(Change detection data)
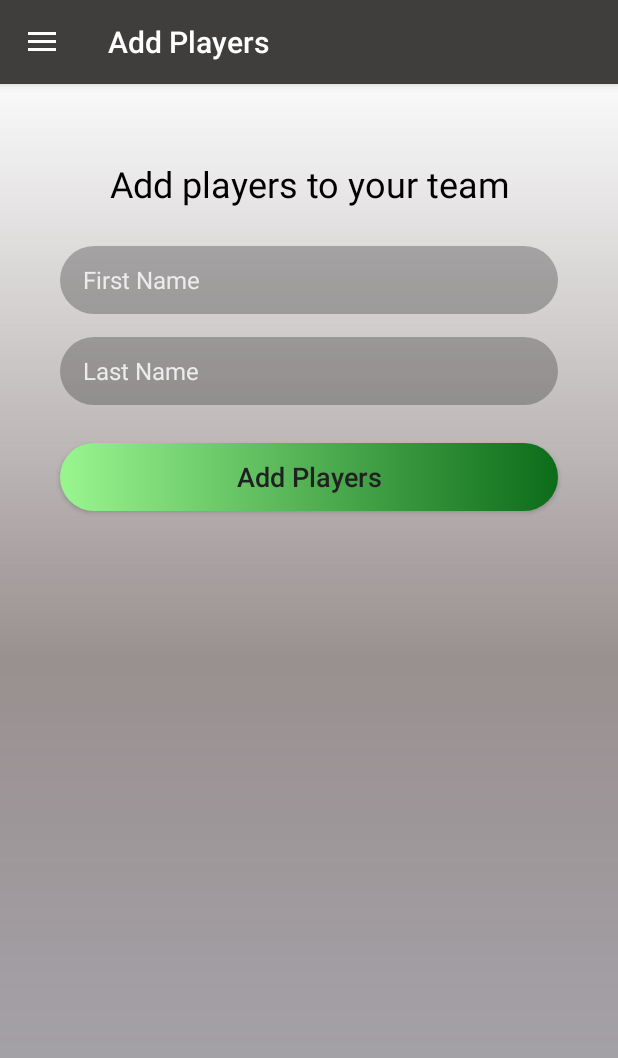
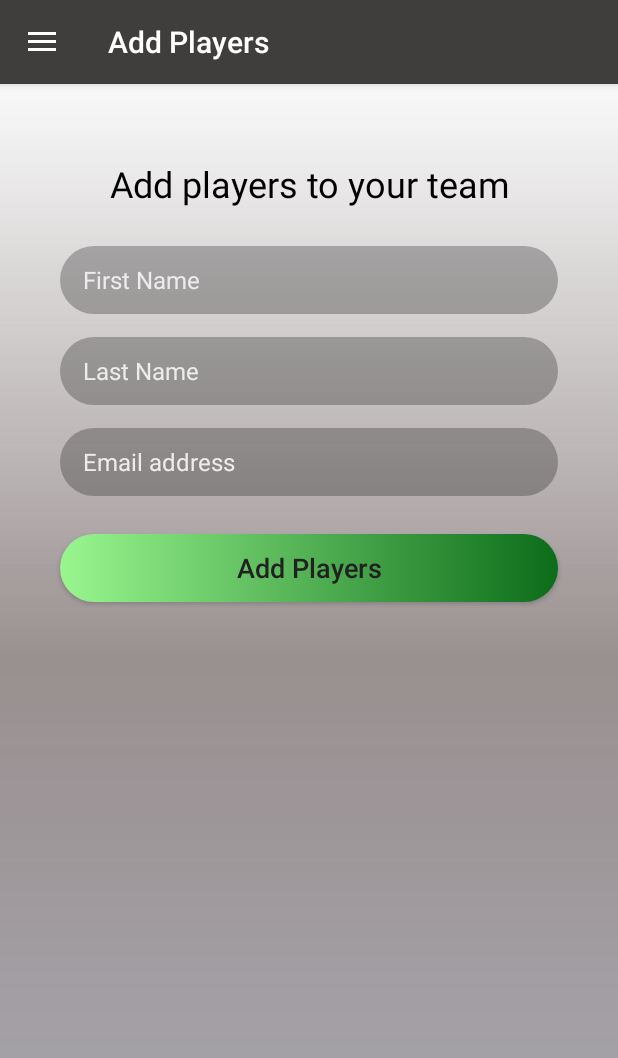
Before and after one commit to Vinniento/RaCo, an Android app: the AddPlayersFragment screen opened through its navigation route, in the side drawer, after a tap on "Add Players", on a phone screen of 412 x 824 dp. Shown: the top 1058 px of the screen. Run offline under Robolectric (Android 15) with nearby library versions, the phone set to English and light mode, and no system bars; our stand-ins replace Timber, data binding, navigation-ui; network calls fail.

Commit message:
input überprüft

```diff
--- a/app/src/main/java/com/example/raco/data/api/user/UserDao.kt
+++ b/app/src/main/java/com/example/raco/data/api/user/UserDao.kt
@@ -26,7 +26,6 @@ interface UserDao {
     suspend fun addplayer(
         @Query("firstname") firstname: String,
         @Query("lastname") lastname: String,
-        @Query("email") email: String,
-        @Query("password") password: String
+        @Query("email") email: String
     ): DefaultResponse
 }
--- a/app/src/main/java/com/example/raco/data/api/user/UserRepo.kt
+++ b/app/src/main/java/com/example/raco/data/api/user/UserRepo.kt
@@ -27,11 +27,10 @@ object UserRepo {
     }
 
     suspend fun addPlayer(
-        playerFirstName: String, playerLastName: String, playerEmail: String, password: String
+        playerFirstName: String, playerLastName: String, playerEmail: String
     ): DefaultResponse {
         return USER_DAO.addplayer(
-            playerFirstName, playerLastName,
-            playerEmail, password
+            playerFirstName, playerLastName, playerEmail
         )
     }
 }
--- a/app/src/main/java/com/example/raco/ui/viewmodels/AddPlayerViewModel.kt
+++ b/app/src/main/java/com/example/raco/ui/viewmodels/AddPlayerViewModel.kt
@@ -5,6 +5,7 @@ import androidx.lifecycle.MutableLiveData
 import androidx.lifecycle.ViewModel
 import com.example.raco.data.api.user.UserRepo
 import com.example.raco.models.DefaultResponse
+import com.example.raco.utilities.HelperClass
 import kotlinx.coroutines.*
 import timber.log.Timber
 
@@ -23,25 +24,28 @@ class AddPlayerViewModel : ViewModel() {
 
     fun addPlayer(
         playerFirstName: String,
-        playerLastName: String
+        playerLastName: String,
+        playerEmail: String
     ) {
-        //if (!(playerFirstName.isEmpty()&&playerLastName.isEmpty())) {
+        if (playerFirstName.isNotBlank() && playerLastName.isNotBlank() && HelperClass.isValidEmail(
+                playerEmail
+            )
+        ) {
 
             val coroutineScope = CoroutineScope(_addPlayerJob + Dispatchers.Main)
             coroutineScope.launch(_errorHandler) {
                 _resultList = _authRepository.addPlayer(
                     playerFirstName,
                     playerLastName,
-                "blabla@gmail.com",
-                "passwordbla"
+                    playerEmail
                 )
 
-            _snackbarMessageObserver.value = _resultList.toString()
+                _snackbarMessageObserver.value = _resultList.success
 
-            Timber.i("Player added with " + _resultList.toString())
+                Timber.i("Player added: " + _resultList.success)
             }
-        /* } else {
+        } else {
             _snackbarMessageObserver.setValue("Fields are empty, please add a Name!")
-         }*/
         }
     }
+}
--- a/app/src/main/java/com/example/raco/ui/views/navigationdrawer/AddPlayersFragment.kt
+++ b/app/src/main/java/com/example/raco/ui/views/navigationdrawer/AddPlayersFragment.kt
@@ -4,18 +4,14 @@ import android.os.Bundle
 import android.view.LayoutInflater
 import android.view.View
 import android.view.ViewGroup
-import android.widget.ArrayAdapter
-import android.widget.Spinner
 import androidx.databinding.DataBindingUtil
 import androidx.fragment.app.Fragment
 import androidx.lifecycle.Observer
 import androidx.lifecycle.ViewModelProvider
 import com.example.raco.R
 import com.example.raco.databinding.FragmentAddPlayerBinding
-import com.example.raco.login.RegisterViewModel
 import com.example.raco.ui.viewmodels.AddPlayerViewModel
 import com.google.android.material.snackbar.Snackbar
-import kotlinx.android.synthetic.main.fragment_register.*
 import timber.log.Timber
 
 class AddPlayersFragment : Fragment() {
@@ -43,7 +39,8 @@ class AddPlayersFragment : Fragment() {
         _binding.buttonAddPlayers.setOnClickListener {
             _viewModel.addPlayer(
                 _binding.playerFirstName.text.toString(),
-                _binding.playersLastName.text.toString()
+                _binding.playersLastName.text.toString(),
+                _binding.playerEmail.text.toString()
             )
         }
 
--- a/app/src/main/java/com/example/raco/utilities/HelperClass.kt
+++ b/app/src/main/java/com/example/raco/utilities/HelperClass.kt
@@ -1,13 +1,13 @@
 package com.example.raco.utilities
-
-import android.text.TextUtils
 
 class HelperClass {
     companion object {
         //TODO in eine HelperClass auslagern weils in login/resetPassword auch gebraucht wird
         fun isValidEmail(email: String): Boolean {
-            return !TextUtils.isEmpty(email) && android.util.Patterns.EMAIL_ADDRESS.matcher(email)
+            return android.util.Patterns.EMAIL_ADDRESS.matcher(email)
                 .matches()
         }
+
+
     }
 }
--- a/app/src/main/res/layout/fragment_add_player.xml
+++ b/app/src/main/res/layout/fragment_add_player.xml
@@ -44,7 +44,7 @@
         android:layout_marginTop="25dp"
         android:background="@drawable/background_for_input_dark"
         android:hint="@string/first_name"
-        android:imeOptions="actionDone"
+        android:imeOptions="actionNext"
         android:importantForAutofill="no"
         android:inputType="textPersonName"
         android:paddingStart="15dp"
@@ -73,6 +73,25 @@
         android:textSize="16sp"
         app:layout_constraintTop_toBottomOf="@+id/playerFirstName"/>
 
+    <EditText
+        android:id="@+id/playerEmail"
+        android:layout_width="match_parent"
+        android:layout_height="45dp"
+        android:layout_marginStart="40dp"
+        android:layout_marginTop="15dp"
+        android:layout_marginEnd="40dp"
+        android:background="@drawable/background_for_input_dark"
+        android:hint="@string/email_address"
+        android:imeOptions="actionDone"
+        android:importantForAutofill="no"
+        android:inputType="textEmailAddress"
+        android:paddingStart="15dp"
+        android:paddingEnd="15dp"
+        android:textColor="@android:color/white"
+        android:textColorHint="@color/colorTextHint"
+        android:textSize="16sp"
+        app:layout_constraintTop_toBottomOf="@+id/playersLastName" />
+
     <Button
         android:id="@+id/buttonAddPlayers"
         android:layout_width="match_parent"
@@ -86,7 +105,7 @@
         android:layout_marginEnd="40dp"
         android:layout_marginBottom="50dp"
         android:layout_marginTop="25dp"
-        app:layout_constraintTop_toBottomOf="@+id/playersLastName"
+        app:layout_constraintTop_toBottomOf="@+id/playerEmail"
         />
 </androidx.constraintlayout.widget.ConstraintLayout>
 </layout>
--- a/app/src/main/res/values/strings.xml
+++ b/app/src/main/res/values/strings.xml
@@ -12,7 +12,6 @@
     <string name="password">Password</string>
     <string name="register">Register</string>
     <string name="i_forgot_my_password">Reset my password</string>
-    <string name="email">email</string>
     <string name="last_name">Last Name</string>
     <string name="first_name">First Name</string>
     <string name="reset_password">Reset Password</string>
```
Also changed, not shown: app/src/main/java/com/example/raco/ui/viewmodels/RegisterViewModel.kt (+6 -1 lines). Lines whose indentation alone changed are shown as unchanged.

## What is required
Make an exact copy of the records above. Keep out every picture.

## Solution to the problem
Before and after one commit to Vinniento/RaCo, an Android app: the AddPlayersFragment screen opened through its navigation route, in the side drawer, after a tap on "Add Players", on a phone screen of 412 x 824 dp. Shown: the top 1058 px of the screen. Run offline under Robolectric (Android 15) with nearby library versions, the phone set to English and light mode, and no system bars; our stand-ins replace Timber, data binding, navigation-ui; network calls fail.

Commit message:
input überprüft

```diff
--- a/app/src/main/java/com/example/raco/data/api/user/UserDao.kt
+++ b/app/src/main/java/com/example/raco/data/api/user/UserDao.kt
@@ -26,7 +26,6 @@ interface UserDao {
     suspend fun addplayer(
         @Query("firstname") firstname: String,
         @Query("lastname") lastname: String,
-        @Query("email") email: String,
-        @Query("password") password: String
+        @Query("email") email: String
     ): DefaultResponse
 }
--- a/app/src/main/java/com/example/raco/data/api/user/UserRepo.kt
+++ b/app/src/main/java/com/example/raco/data/api/user/UserRepo.kt
@@ -27,11 +27,10 @@ object UserRepo {
     }
 
     suspend fun addPlayer(
-        playerFirstName: String, playerLastName: String, playerEmail: String, password: String
+        playerFirstName: String, playerLastName: String, playerEmail: String
     ): DefaultResponse {
         return USER_DAO.addplayer(
-            playerFirstName, playerLastName,
-            playerEmail, password
+            playerFirstName, playerLastName, playerEmail
         )
     }
 }
--- a/app/src/main/java/com/example/raco/ui/viewmodels/AddPlayerViewModel.kt
+++ b/app/src/main/java/com/example/raco/ui/viewmodels/AddPlayerViewModel.kt
@@ -5,6 +5,7 @@ import androidx.lifecycle.MutableLiveData
 import androidx.lifecycle.ViewModel
 import com.example.raco.data.api.user.UserRepo
 import com.example.raco.models.DefaultResponse
+import com.example.raco.utilities.HelperClass
 import kotlinx.coroutines.*
 import timber.log.Timber
 
@@ -23,25 +24,28 @@ class AddPlayerViewModel : ViewModel() {
 
     fun addPlayer(
         playerFirstName: String,
-        playerLastName: String
+        playerLastName: String,
+        playerEmail: String
     ) {
-        //if (!(playerFirstName.isEmpty()&&playerLastName.isEmpty())) {
+        if (playerFirstName.isNotBlank() && playerLastName.isNotBlank() && HelperClass.isValidEmail(
+                playerEmail
+            )
+        ) {
 
             val coroutineScope = CoroutineScope(_addPlayerJob + Dispatchers.Main)
             coroutineScope.launch(_errorHandler) {
                 _resultList = _authRepository.addPlayer(
                     playerFirstName,
                     playerLastName,
-                "blabla@gmail.com",
-                "passwordbla"
+                    playerEmail
                 )
 
-            _snackbarMessageObserver.value = _resultList.toString()
+                _snackbarMessageObserver.value = _resultList.success
 
-            Timber.i("Player added with " + _resultList.toString())
+                Timber.i("Player added: " + _resultList.success)
             }
-        /* } else {
+        } else {
             _snackbarMessageObserver.setValue("Fields are empty, please add a Name!")
-         }*/
         }
     }
+}
--- a/app/src/main/java/com/example/raco/ui/views/navigationdrawer/AddPlayersFragment.kt
+++ b/app/src/main/java/com/example/raco/ui/views/navigationdrawer/AddPlayersFragment.kt
@@ -4,18 +4,14 @@ import android.os.Bundle
 import android.view.LayoutInflater
 import android.view.View
 import android.view.ViewGroup
-import android.widget.ArrayAdapter
-import android.widget.Spinner
 import androidx.databinding.DataBindingUtil
 import androidx.fragment.app.Fragment
 import androidx.lifecycle.Observer
 import androidx.lifecycle.ViewModelProvider
 import com.example.raco.R
 import com.example.raco.databinding.FragmentAddPlayerBinding
-import com.example.raco.login.RegisterViewModel
 import com.example.raco.ui.viewmodels.AddPlayerViewModel
 import com.google.android.material.snackbar.Snackbar
-import kotlinx.android.synthetic.main.fragment_register.*
 import timber.log.Timber
 
 class AddPlayersFragment : Fragment() {
@@ -43,7 +39,8 @@ class AddPlayersFragment : Fragment() {
         _binding.buttonAddPlayers.setOnClickListener {
             _viewModel.addPlayer(
                 _binding.playerFirstName.text.toString(),
-                _binding.playersLastName.text.toString()
+                _binding.playersLastName.text.toString(),
+                _binding.playerEmail.text.toString()
             )
         }
 
--- a/app/src/main/java/com/example/raco/utilities/HelperClass.kt
+++ b/app/src/main/java/com/example/raco/utilities/HelperClass.kt
@@ -1,13 +1,13 @@
 package com.example.raco.utilities
-
-import android.text.TextUtils
 
 class HelperClass {
     companion object {
         //TODO in eine HelperClass auslagern weils in login/resetPassword auch gebraucht wird
         fun isValidEmail(email: String): Boolean {
-            return !TextUtils.isEmpty(email) && android.util.Patterns.EMAIL_ADDRESS.matcher(email)
+            return android.util.Patterns.EMAIL_ADDRESS.matcher(email)
                 .matches()
         }
+
+
     }
 }
--- a/app/src/main/res/layout/fragment_add_player.xml
+++ b/app/src/main/res/layout/fragment_add_player.xml
@@ -44,7 +44,7 @@
         android:layout_marginTop="25dp"
         android:background="@drawable/background_for_input_dark"
         android:hint="@string/first_name"
-        android:imeOptions="actionDone"
+        android:imeOptions="actionNext"
         android:importantForAutofill="no"
         android:inputType="textPersonName"
         android:paddingStart="15dp"
@@ -73,6 +73,25 @@
         android:textSize="16sp"
         app:layout_constraintTop_toBottomOf="@+id/playerFirstName"/>
 
+    <EditText
+        android:id="@+id/playerEmail"
+        android:layout_width="match_parent"
+        android:layout_height="45dp"
+        android:layout_marginStart="40dp"
+        android:layout_marginTop="15dp"
+        android:layout_marginEnd="40dp"
+        android:background="@drawable/background_for_input_dark"
+        android:hint="@string/email_address"
+        android:imeOptions="actionDone"
+        android:importantForAutofill="no"
+        android:inputType="textEmailAddress"
+        android:paddingStart="15dp"
+        android:paddingEnd="15dp"
+        android:textColor="@android:color/white"
+        android:textColorHint="@color/colorTextHint"
+        android:textSize="16sp"
+        app:layout_constraintTop_toBottomOf="@+id/playersLastName" />
+
     <Button
         android:id="@+id/buttonAddPlayers"
         android:layout_width="match_parent"
@@ -86,7 +105,7 @@
         android:layout_marginEnd="40dp"
         android:layout_marginBottom="50dp"
         android:layout_marginTop="25dp"
-        app:layout_constraintTop_toBottomOf="@+id/playersLastName"
+        app:layout_constraintTop_toBottomOf="@+id/playerEmail"
         />
 </androidx.constraintlayout.widget.ConstraintLayout>
 </layout>
--- a/app/src/main/res/values/strings.xml
+++ b/app/src/main/res/values/strings.xml
@@ -12,7 +12,6 @@
     <string name="password">Password</string>
     <string name="register">Register</string>
     <string name="i_forgot_my_password">Reset my password</string>
-    <string name="email">email</string>
     <string name="last_name">Last Name</string>
     <string name="first_name">First Name</string>
     <string name="reset_password">Reset Password</string>
```
Also changed, not shown: app/src/main/java/com/example/raco/ui/viewmodels/RegisterViewModel.kt (+6 -1 lines). Lines whose indentation alone changed are shown as unchanged.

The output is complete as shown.